Michael Rosenberg's latest article really stirred up somethoughts. He examined the Chicago Blackhawks, and their long slumber under their late owner Bill Wirtz--and their dramatic resurgence under his son, Rocky. Rosenberg then wonders if the same thing is in the cards for the Lions when Bill Jr. takes the reigns from Big Willie Style.
This makes three critical assumptions:
1) the Lions' decades-long malaise is primarily the fault of William Clay Ford
2) when Big Willie Style passes on, Bill Ford, Jr. will grab the steering wheel and put the pedal to the metal
3) when Junior does step into the driver's seat, he will be a "better" owner than his father
The problem with 1) is that while it's impossible to deny the conicidence of Ford's ownership and the Lions' track record of futility, Ford meets all the criteria of a great owner: he has nearly infinite resources, he never hesitates reinvest them in his team, he built a gorgeous facility, downtown, with his own money, he's resolutely committed to Detroit, he hires football men to do the football stuff and gets out of their way, and he's loyal to a fault. The only problem is that he's apparently not very good at hiring football men.

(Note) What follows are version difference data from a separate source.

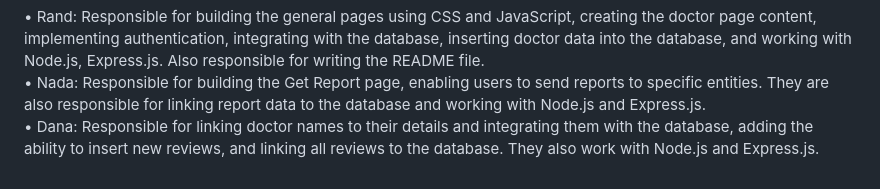
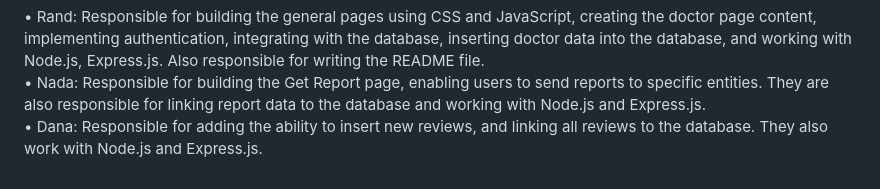
Before and after one commit to Rand-Abdulaziz/TrustMed, a Markdown page: README.md, the part around the change. Rendered like a GitHub page.

```diff
--- a/README.md
+++ b/README.md
@@ -122,4 +122,4 @@ Dana AL-shehri 442014081<br>
 
 •	Rand: Responsible for building the general pages using CSS and JavaScript, creating the doctor page content, implementing authentication, integrating with the database, inserting doctor data into the database, and working with Node.js, Express.js. Also responsible for writing the README file.<br>
 •	Nada: Responsible for building the Get Report page, enabling users to send reports to specific entities. They are also responsible for linking report data to the database and working with Node.js and Express.js.<br>
-•	Dana: Responsible for linking doctor names to their details and integrating them with the database, adding the ability to insert new reviews, and linking all reviews to the database. They also work with Node.js and Express.js.<br>
+•	Dana: Responsible for adding the ability to insert new reviews, and linking all reviews to the database. They also work with Node.js and Express.js.<br>
```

Brian VanOchten of the Grand Rapids Press has been amongst the most vocal and persistent Ford detractors; earlier this year he told Bill Simonson on The Huge Show that Ford is more concerned with hosting socialite cocktail parties in the secret rooms of Ford Field than winning football games. Of course, being "committed to winning"--that is to say, making a show of being heavily involved in all aspects of the business--doesn't necessarily translate into actual wins. Al Davis, Jerry Jones, and Daniel Snyder have wasted, literally, billions of dollars over the past decade trying franticallly to win Super Bowls--and, outside of the Gruden's Revenge Bowl, haven't even come close. In fact, one could compellingly argue that these franchises would be much better off if their owners focussed more on fêtes than football . . .

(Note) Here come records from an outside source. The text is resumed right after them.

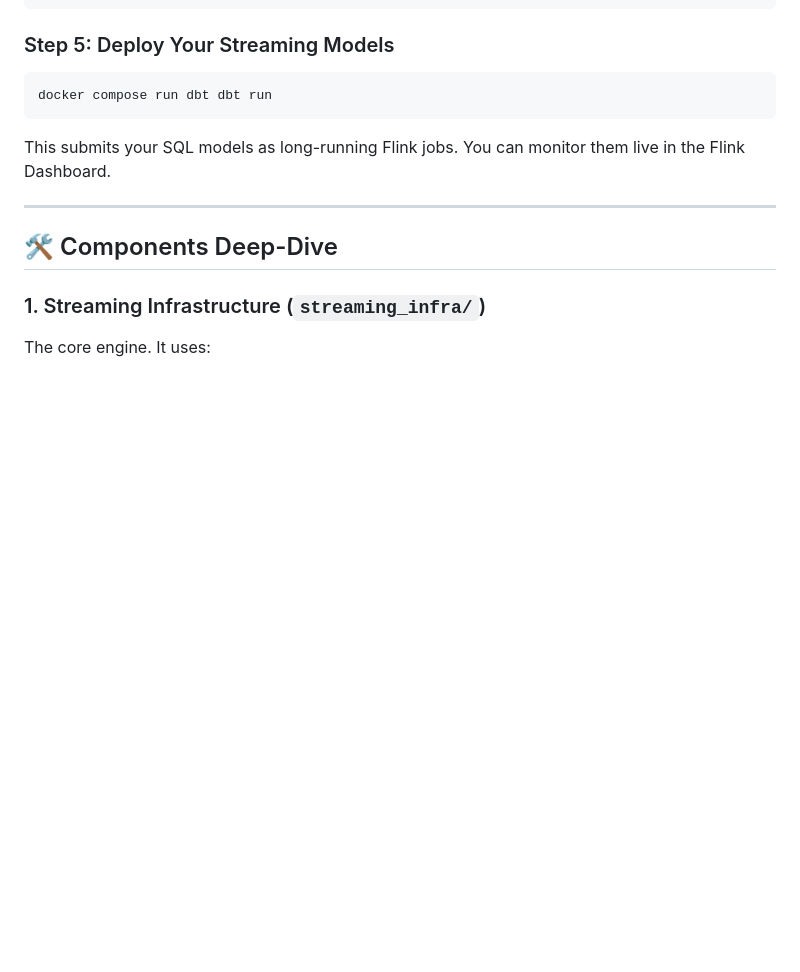
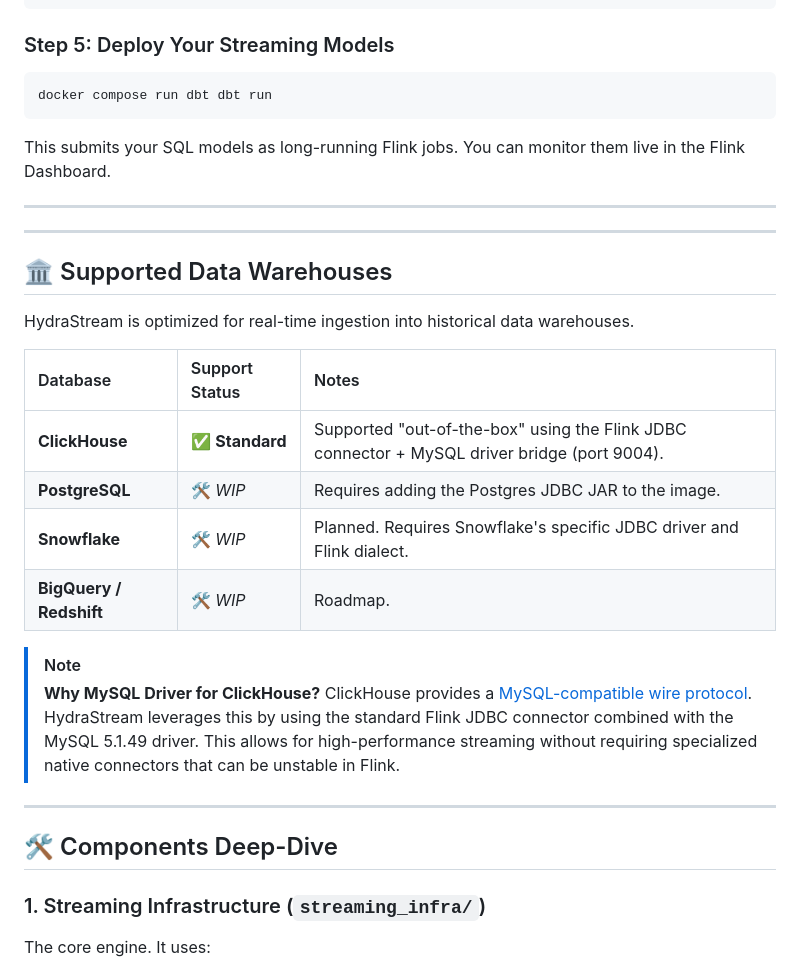
Before and after one commit to qamarudeenm/public_oss_HydraStream, a Markdown page: README.md, the part around the change. Rendered like a GitHub page; blank space fills up the shorter version.

Commit message:
docs: add supported data warehouses and compatibility section

```diff
--- a/README.md
+++ b/README.md
@@ -256,6 +256,25 @@ This submits your SQL models as long-running Flink jobs. You can monitor them li
 
 ---
 
+---
+
+## 🏛️ Supported Data Warehouses
+
+HydraStream is optimized for real-time ingestion into historical data warehouses.
+
+| Database | Support Status | Notes |
+| :--- | :--- | :--- |
+| **ClickHouse** | ✅ **Standard** | Supported "out-of-the-box" using the Flink JDBC connector + MySQL driver bridge (port 9004). |
+| **PostgreSQL** | 🛠️ *WIP* | Requires adding the Postgres JDBC JAR to the image. |
+| **Snowflake** | 🛠️ *WIP* | Planned. Requires Snowflake's specific JDBC driver and Flink dialect. |
+| **BigQuery / Redshift** | 🛠️ *WIP* | Roadmap. |
+
+> [!NOTE]
+> **Why MySQL Driver for ClickHouse?**
+> ClickHouse provides a [MySQL-compatible wire protocol](https://clickhouse.com/docs/en/interfaces/mysql). HydraStream leverages this by using the standard Flink JDBC connector combined with the MySQL 5.1.49 driver. This allows for high-performance streaming without requiring specialized native connectors that can be unstable in Flink.
+
+---
+
 ## 🛠️ Components Deep-Dive
 
 ### 1. Streaming Infrastructure (`streaming_infra/`)
```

As for 2), it's widely assumed that Bill Ford, Jr. would relish the opportunity to take control of the Lions away from his father, "clean house", and run the team the right way. Many point to his fateful statement to the media that he'd fire Matt Millen if he could as evidence of this. However, when directly asked if he's anticipating taking over the Lions, he hasn't responded in the affirmative:
My first obligation is to Ford [Motor Company], and that's still the case. ... I love the team. I'm a huge fan and always will be. But I don't know at this point what I could really contribute at the team level." [Detroit Free Press, 4/2/2008]

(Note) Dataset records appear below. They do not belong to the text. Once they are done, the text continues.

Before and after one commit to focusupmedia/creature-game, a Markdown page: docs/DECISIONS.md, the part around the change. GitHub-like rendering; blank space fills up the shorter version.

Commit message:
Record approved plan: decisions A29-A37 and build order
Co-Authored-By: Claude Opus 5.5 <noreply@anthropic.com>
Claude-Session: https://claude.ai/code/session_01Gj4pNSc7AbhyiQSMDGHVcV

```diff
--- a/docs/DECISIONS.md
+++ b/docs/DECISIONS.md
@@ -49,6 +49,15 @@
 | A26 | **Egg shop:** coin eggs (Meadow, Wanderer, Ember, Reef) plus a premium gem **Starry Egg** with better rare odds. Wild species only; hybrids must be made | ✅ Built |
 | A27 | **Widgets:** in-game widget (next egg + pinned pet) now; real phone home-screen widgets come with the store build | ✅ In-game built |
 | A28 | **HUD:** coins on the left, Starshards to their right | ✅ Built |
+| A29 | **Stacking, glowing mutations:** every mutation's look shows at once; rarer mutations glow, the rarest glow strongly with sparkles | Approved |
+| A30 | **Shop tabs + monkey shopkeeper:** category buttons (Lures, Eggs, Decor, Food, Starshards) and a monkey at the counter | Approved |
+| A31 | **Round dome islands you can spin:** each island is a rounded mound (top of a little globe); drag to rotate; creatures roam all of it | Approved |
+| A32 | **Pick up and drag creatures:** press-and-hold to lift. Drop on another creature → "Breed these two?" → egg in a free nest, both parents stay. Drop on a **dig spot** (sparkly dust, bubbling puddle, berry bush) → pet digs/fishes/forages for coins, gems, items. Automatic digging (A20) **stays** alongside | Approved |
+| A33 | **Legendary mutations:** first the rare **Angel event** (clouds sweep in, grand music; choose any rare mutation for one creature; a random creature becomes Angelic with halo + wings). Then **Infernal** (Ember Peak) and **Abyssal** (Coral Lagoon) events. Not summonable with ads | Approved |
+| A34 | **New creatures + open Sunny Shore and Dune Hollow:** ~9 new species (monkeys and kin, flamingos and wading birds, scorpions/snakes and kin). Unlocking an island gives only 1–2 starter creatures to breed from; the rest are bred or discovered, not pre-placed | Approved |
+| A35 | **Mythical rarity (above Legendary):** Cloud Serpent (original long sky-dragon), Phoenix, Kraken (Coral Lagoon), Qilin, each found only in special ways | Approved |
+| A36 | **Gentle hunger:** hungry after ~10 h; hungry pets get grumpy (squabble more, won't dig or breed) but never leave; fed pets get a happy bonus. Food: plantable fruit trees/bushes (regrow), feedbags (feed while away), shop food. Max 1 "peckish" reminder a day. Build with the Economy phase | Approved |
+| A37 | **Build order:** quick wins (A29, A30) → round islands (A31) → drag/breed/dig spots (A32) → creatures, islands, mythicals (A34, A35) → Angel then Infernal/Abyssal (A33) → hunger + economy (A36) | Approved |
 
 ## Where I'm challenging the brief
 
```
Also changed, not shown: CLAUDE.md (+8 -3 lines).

Given everything that's been going on in the auto industry lately, even though Bill Ford holds the title of "Vice Chairman" of the Lions, he can't possibly have much spare time or energy to invest in the day-to-day operations of a football team. I don't think that Bill could become a vocal, involved, hands-on, micromanaging NFL owner. That's not his managerial style, and that's not where his priorities or passions lie--he's too busy getting FoMoCo back on top.
Finally, 3) just because Bill Ford Jr. is a better businessman than his father was (see: having the wisdom to step down as CEO in lieu of a more experienced turnaround man, Ford beating most of the rest of the industry in Q1 2009, etc.), doesn't mean his management style is going to vastly differ from his father. It's true that he might hire better 'football men', or have a shorter leash on those that are clearly failing; who knows? Maybe that will be the difference. But the idea that the entire organization is somehow rotting from the top down because WCF is inherently evil, and once someone, anyone, else is in charge, the curse will be broken . . . well, it's simply not true. Yes, the Steelers have a wonderful ownership family and have been consistently succesful. However, they just faced off against the Cardinals in the Super Bowl--and the Bidwells have been consistently ranked among the worst owners in sports. The Rams' Greatest Show on Turf era came under Georgia Frontiere, who was hardly a football maven or a businesswoman. She inherited the team when her sixth husband died, and within a few years, moved the team to her hometown of St. Louis. Even so, the Rams won one Super Bowl, reached another, and spent years terrorizing the NFL, all with her atop the organization. If Bill Ford Jr. does nothing more than write the checks and watch the games, he'll be, on paper, no different than his father. Finally, it's been reported that if Junior'd had his way, he'd have promoted Tom Lewand a long time ago--so no, I do not see any Rocky Wirtz-style house cleaning taking place.
So what does this all mean? I think it means that Bill's already at the helm. Let's add up all the evidence: Junior says he'd fire Millen if he could; three days later Millen is fired. The day after the season is over, Junior's favored candidates are given the keys to the franchise.
Last year in 2006, he stepped down as CEO of Ford in the prime of his career. He's a self-proclaimed passionate fan of the team, and he knows that the franchise will be his as soon as his octogenerian father passes. It only makes sense to put the "affairs in order" first. Of course, I have no first- (or second-, or third-)hand knowledge of this, just my suspicions. But when William Clay Ford drives off this mortal coil, I suspect that nothing will change except the signature on the checks.
So does this end all Lions fans' hope for a Blackhawks-style renaissance? No--it means that renaissance, if it's coming, has already started.